*WORK TASK*: Skip the pictures and copy all the data that follows exactly.

*MATERIAL TO PROCESS*:
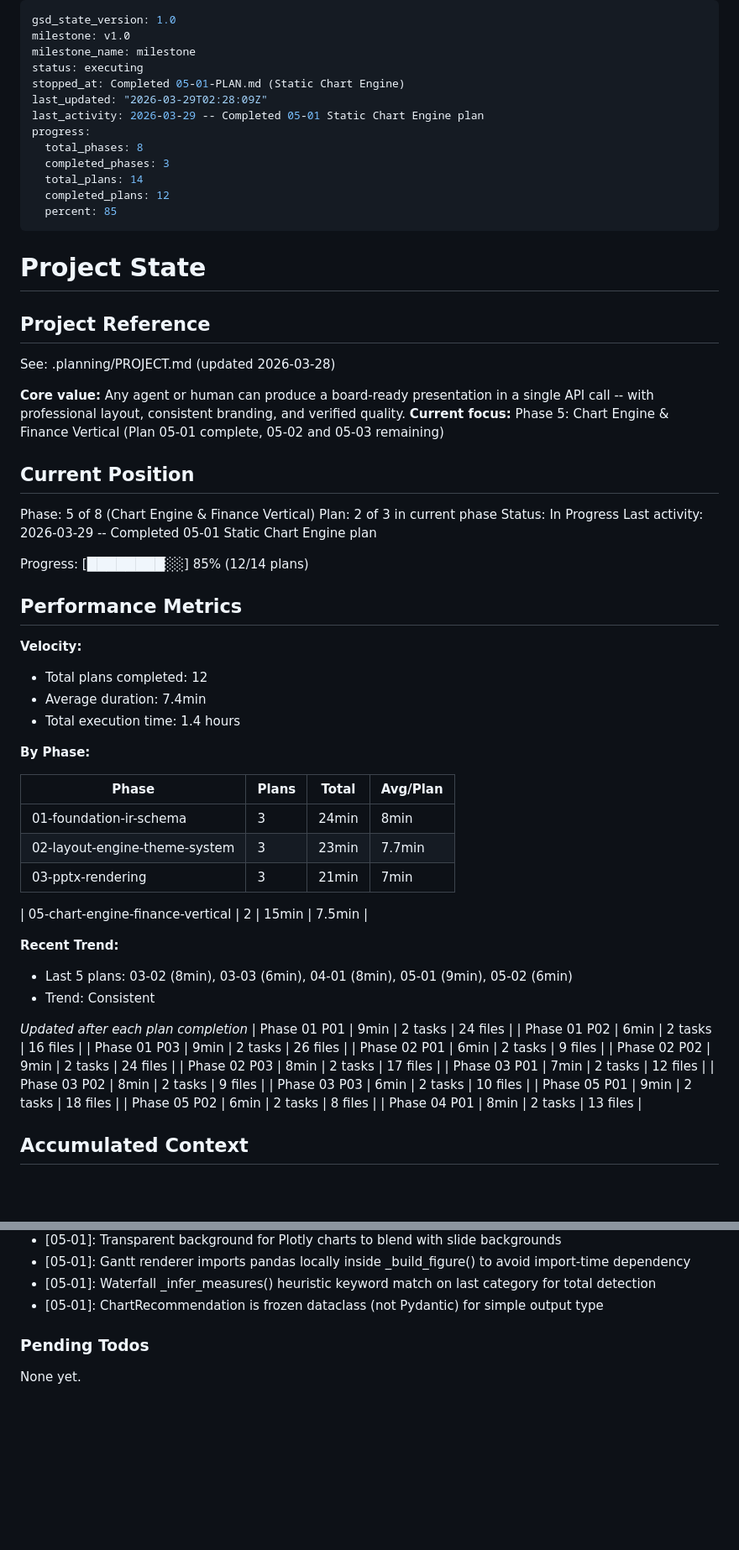
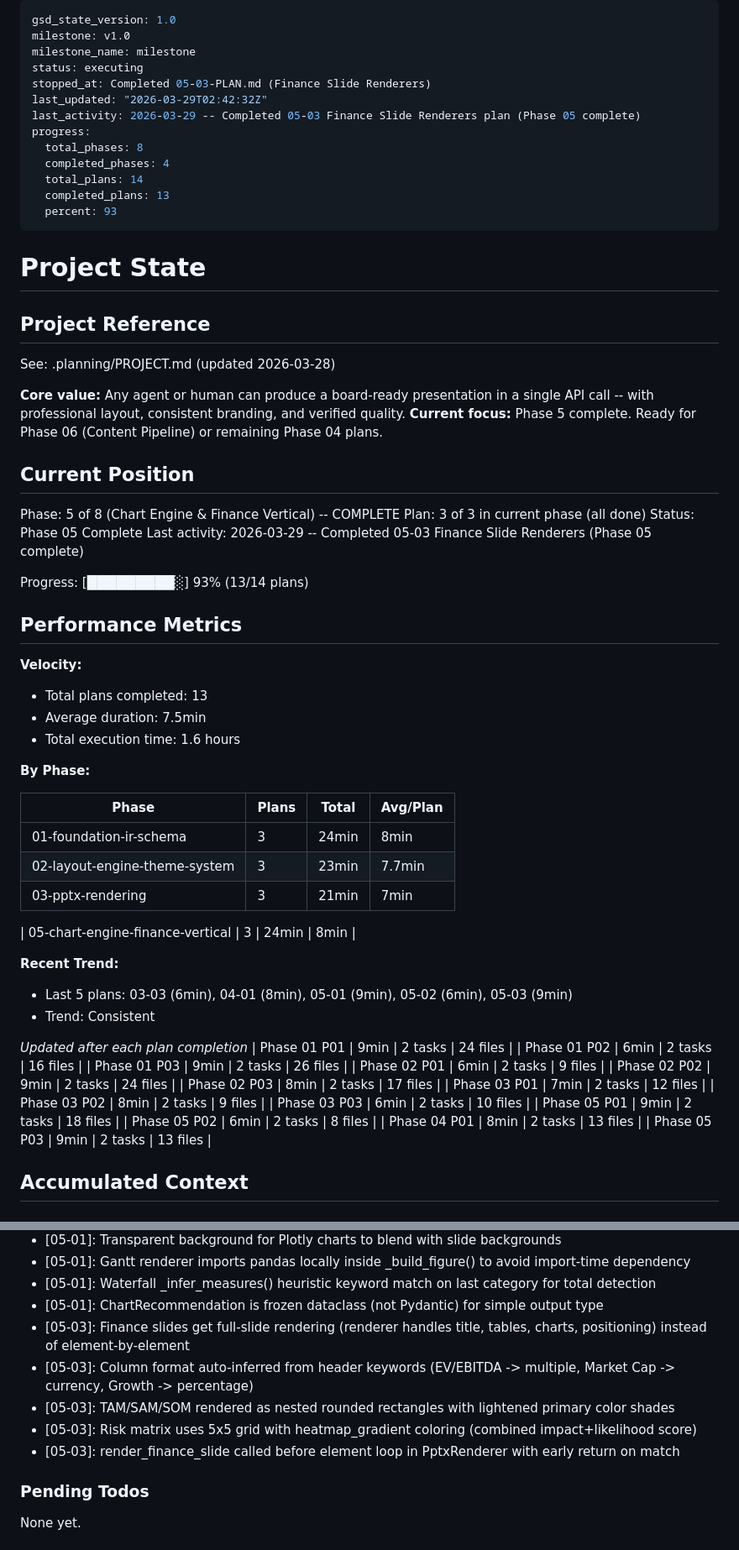
Before and after one commit to Whatsonyourmind/deckforge, a Markdown page: .planning/STATE.md, 2 parts joined by grey strips. Shown at 84% size. Drawn GitHub-style; blank space fills up the shorter version.

```diff
--- a/.planning/STATE.md
+++ b/.planning/STATE.md
@@ -3,15 +3,15 @@ gsd_state_version: 1.0
 milestone: v1.0
 milestone_name: milestone
 status: executing
-stopped_at: Completed 05-01-PLAN.md (Static Chart Engine)
-last_updated: "2026-03-29T02:28:09Z"
-last_activity: 2026-03-29 -- Completed 05-01 Static Chart Engine plan
+stopped_at: Completed 05-03-PLAN.md (Finance Slide Renderers)
+last_updated: "2026-03-29T02:42:32Z"
+last_activity: 2026-03-29 -- Completed 05-03 Finance Slide Renderers plan (Phase 05 complete)
 progress:
   total_phases: 8
-  completed_phases: 3
+  completed_phases: 4
   total_plans: 14
-  completed_plans: 12
-  percent: 85
+  completed_plans: 13
+  percent: 93
 ---
 
 # Project State
@@ -21,23 +21,23 @@ progress:
 See: .planning/PROJECT.md (updated 2026-03-28)
 
 **Core value:** Any agent or human can produce a board-ready presentation in a single API call -- with professional layout, consistent branding, and verified quality.
-**Current focus:** Phase 5: Chart Engine & Finance Vertical (Plan 05-01 complete, 05-02 and 05-03 remaining)
+**Current focus:** Phase 5 complete. Ready for Phase 06 (Content Pipeline) or remaining Phase 04 plans.
 
 ## Current Position
 
-Phase: 5 of 8 (Chart Engine & Finance Vertical)
-Plan: 2 of 3 in current phase
-Status: In Progress
-Last activity: 2026-03-29 -- Completed 05-01 Static Chart Engine plan
+Phase: 5 of 8 (Chart Engine & Finance Vertical) -- COMPLETE
+Plan: 3 of 3 in current phase (all done)
+Status: Phase 05 Complete
+Last activity: 2026-03-29 -- Completed 05-03 Finance Slide Renderers (Phase 05 complete)
 
-Progress: [████████░░] 85% (12/14 plans)
+Progress: [█████████░] 93% (13/14 plans)
 
 ## Performance Metrics
 
 **Velocity:**
-- Total plans completed: 12
-- Average duration: 7.4min
-- Total execution time: 1.4 hours
+- Total plans completed: 13
+- Average duration: 7.5min
+- Total execution time: 1.6 hours
 
 **By Phase:**
 
@@ -47,10 +47,10 @@ Progress: [████████░░] 85% (12/14 plans)
 | 02-layout-engine-theme-system | 3 | 23min | 7.7min |
 | 03-pptx-rendering | 3 | 21min | 7min |
 
-| 05-chart-engine-finance-vertical | 2 | 15min | 7.5min |
+| 05-chart-engine-finance-vertical | 3 | 24min | 8min |
 
 **Recent Trend:**
-- Last 5 plans: 03-02 (8min), 03-03 (6min), 04-01 (8min), 05-01 (9min), 05-02 (6min)
+- Last 5 plans: 03-03 (6min), 04-01 (8min), 05-01 (9min), 05-02 (6min), 05-03 (9min)
 - Trend: Consistent
 
 *Updated after each plan completion*
@@ -66,6 +66,7 @@ Progress: [████████░░] 85% (12/14 plans)
 | Phase 05 P01 | 9min | 2 tasks | 18 files |
 | Phase 05 P02 | 6min | 2 tasks | 8 files |
 | Phase 04 P01 | 8min | 2 tasks | 13 files |
+| Phase 05 P03 | 9min | 2 tasks | 13 files |
 
 ## Accumulated Context
 
@@ -128,6 +129,11 @@ Recent decisions affecting current work:
 - [05-01]: Gantt renderer imports pandas locally inside _build_figure() to avoid import-time dependency
 - [05-01]: Waterfall _infer_measures() heuristic keyword match on last category for total detection
 - [05-01]: ChartRecommendation is frozen dataclass (not Pydantic) for simple output type
+- [05-03]: Finance slides get full-slide rendering (renderer handles title, tables, charts, positioning) instead of element-by-element
+- [05-03]: Column format auto-inferred from header keywords (EV/EBITDA -> multiple, Market Cap -> currency, Growth -> percentage)
+- [05-03]: TAM/SAM/SOM rendered as nested rounded rectangles with lightened primary color shades
+- [05-03]: Risk matrix uses 5x5 grid with heatmap_gradient coloring (combined impact+likelihood score)
+- [05-03]: render_finance_slide called before element loop in PptxRenderer with early return on match
 
 ### Pending Todos
 
```
Also changed, not shown: other parts of .planning/STATE.md (+2 -2 lines), .planning/REQUIREMENTS.md (+18 -18 lines), 1 other file.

*TASK SOLUTION*:
Before and after one commit to Whatsonyourmind/deckforge, a Markdown page: .planning/STATE.md, 2 parts joined by grey strips. Shown at 84% size. Drawn GitHub-style; blank space fills up the shorter version.

```diff
--- a/.planning/STATE.md
+++ b/.planning/STATE.md
@@ -3,15 +3,15 @@ gsd_state_version: 1.0
 milestone: v1.0
 milestone_name: milestone
 status: executing
-stopped_at: Completed 05-01-PLAN.md (Static Chart Engine)
-last_updated: "2026-03-29T02:28:09Z"
-last_activity: 2026-03-29 -- Completed 05-01 Static Chart Engine plan
+stopped_at: Completed 05-03-PLAN.md (Finance Slide Renderers)
+last_updated: "2026-03-29T02:42:32Z"
+last_activity: 2026-03-29 -- Completed 05-03 Finance Slide Renderers plan (Phase 05 complete)
 progress:
   total_phases: 8
-  completed_phases: 3
+  completed_phases: 4
   total_plans: 14
-  completed_plans: 12
-  percent: 85
+  completed_plans: 13
+  percent: 93
 ---
 
 # Project State
@@ -21,23 +21,23 @@ progress:
 See: .planning/PROJECT.md (updated 2026-03-28)
 
 **Core value:** Any agent or human can produce a board-ready presentation in a single API call -- with professional layout, consistent branding, and verified quality.
-**Current focus:** Phase 5: Chart Engine & Finance Vertical (Plan 05-01 complete, 05-02 and 05-03 remaining)
+**Current focus:** Phase 5 complete. Ready for Phase 06 (Content Pipeline) or remaining Phase 04 plans.
 
 ## Current Position
 
-Phase: 5 of 8 (Chart Engine & Finance Vertical)
-Plan: 2 of 3 in current phase
-Status: In Progress
-Last activity: 2026-03-29 -- Completed 05-01 Static Chart Engine plan
+Phase: 5 of 8 (Chart Engine & Finance Vertical) -- COMPLETE
+Plan: 3 of 3 in current phase (all done)
+Status: Phase 05 Complete
+Last activity: 2026-03-29 -- Completed 05-03 Finance Slide Renderers (Phase 05 complete)
 
-Progress: [████████░░] 85% (12/14 plans)
+Progress: [█████████░] 93% (13/14 plans)
 
 ## Performance Metrics
 
 **Velocity:**
-- Total plans completed: 12
-- Average duration: 7.4min
-- Total execution time: 1.4 hours
+- Total plans completed: 13
+- Average duration: 7.5min
+- Total execution time: 1.6 hours
 
 **By Phase:**
 
@@ -47,10 +47,10 @@ Progress: [████████░░] 85% (12/14 plans)
 | 02-layout-engine-theme-system | 3 | 23min | 7.7min |
 | 03-pptx-rendering | 3 | 21min | 7min |
 
-| 05-chart-engine-finance-vertical | 2 | 15min | 7.5min |
+| 05-chart-engine-finance-vertical | 3 | 24min | 8min |
 
 **Recent Trend:**
-- Last 5 plans: 03-02 (8min), 03-03 (6min), 04-01 (8min), 05-01 (9min), 05-02 (6min)
+- Last 5 plans: 03-03 (6min), 04-01 (8min), 05-01 (9min), 05-02 (6min), 05-03 (9min)
 - Trend: Consistent
 
 *Updated after each plan completion*
@@ -66,6 +66,7 @@ Progress: [████████░░] 85% (12/14 plans)
 | Phase 05 P01 | 9min | 2 tasks | 18 files |
 | Phase 05 P02 | 6min | 2 tasks | 8 files |
 | Phase 04 P01 | 8min | 2 tasks | 13 files |
+| Phase 05 P03 | 9min | 2 tasks | 13 files |
 
 ## Accumulated Context
 
@@ -128,6 +129,11 @@ Recent decisions affecting current work:
 - [05-01]: Gantt renderer imports pandas locally inside _build_figure() to avoid import-time dependency
 - [05-01]: Waterfall _infer_measures() heuristic keyword match on last category for total detection
 - [05-01]: ChartRecommendation is frozen dataclass (not Pydantic) for simple output type
+- [05-03]: Finance slides get full-slide rendering (renderer handles title, tables, charts, positioning) instead of element-by-element
+- [05-03]: Column format auto-inferred from header keywords (EV/EBITDA -> multiple, Market Cap -> currency, Growth -> percentage)
+- [05-03]: TAM/SAM/SOM rendered as nested rounded rectangles with lightened primary color shades
+- [05-03]: Risk matrix uses 5x5 grid with heatmap_gradient coloring (combined impact+likelihood score)
+- [05-03]: render_finance_slide called before element loop in PptxRenderer with early return on match
 
 ### Pending Todos
 
```
Also changed, not shown: other parts of .planning/STATE.md (+2 -2 lines), .planning/REQUIREMENTS.md (+18 -18 lines), 1 other file.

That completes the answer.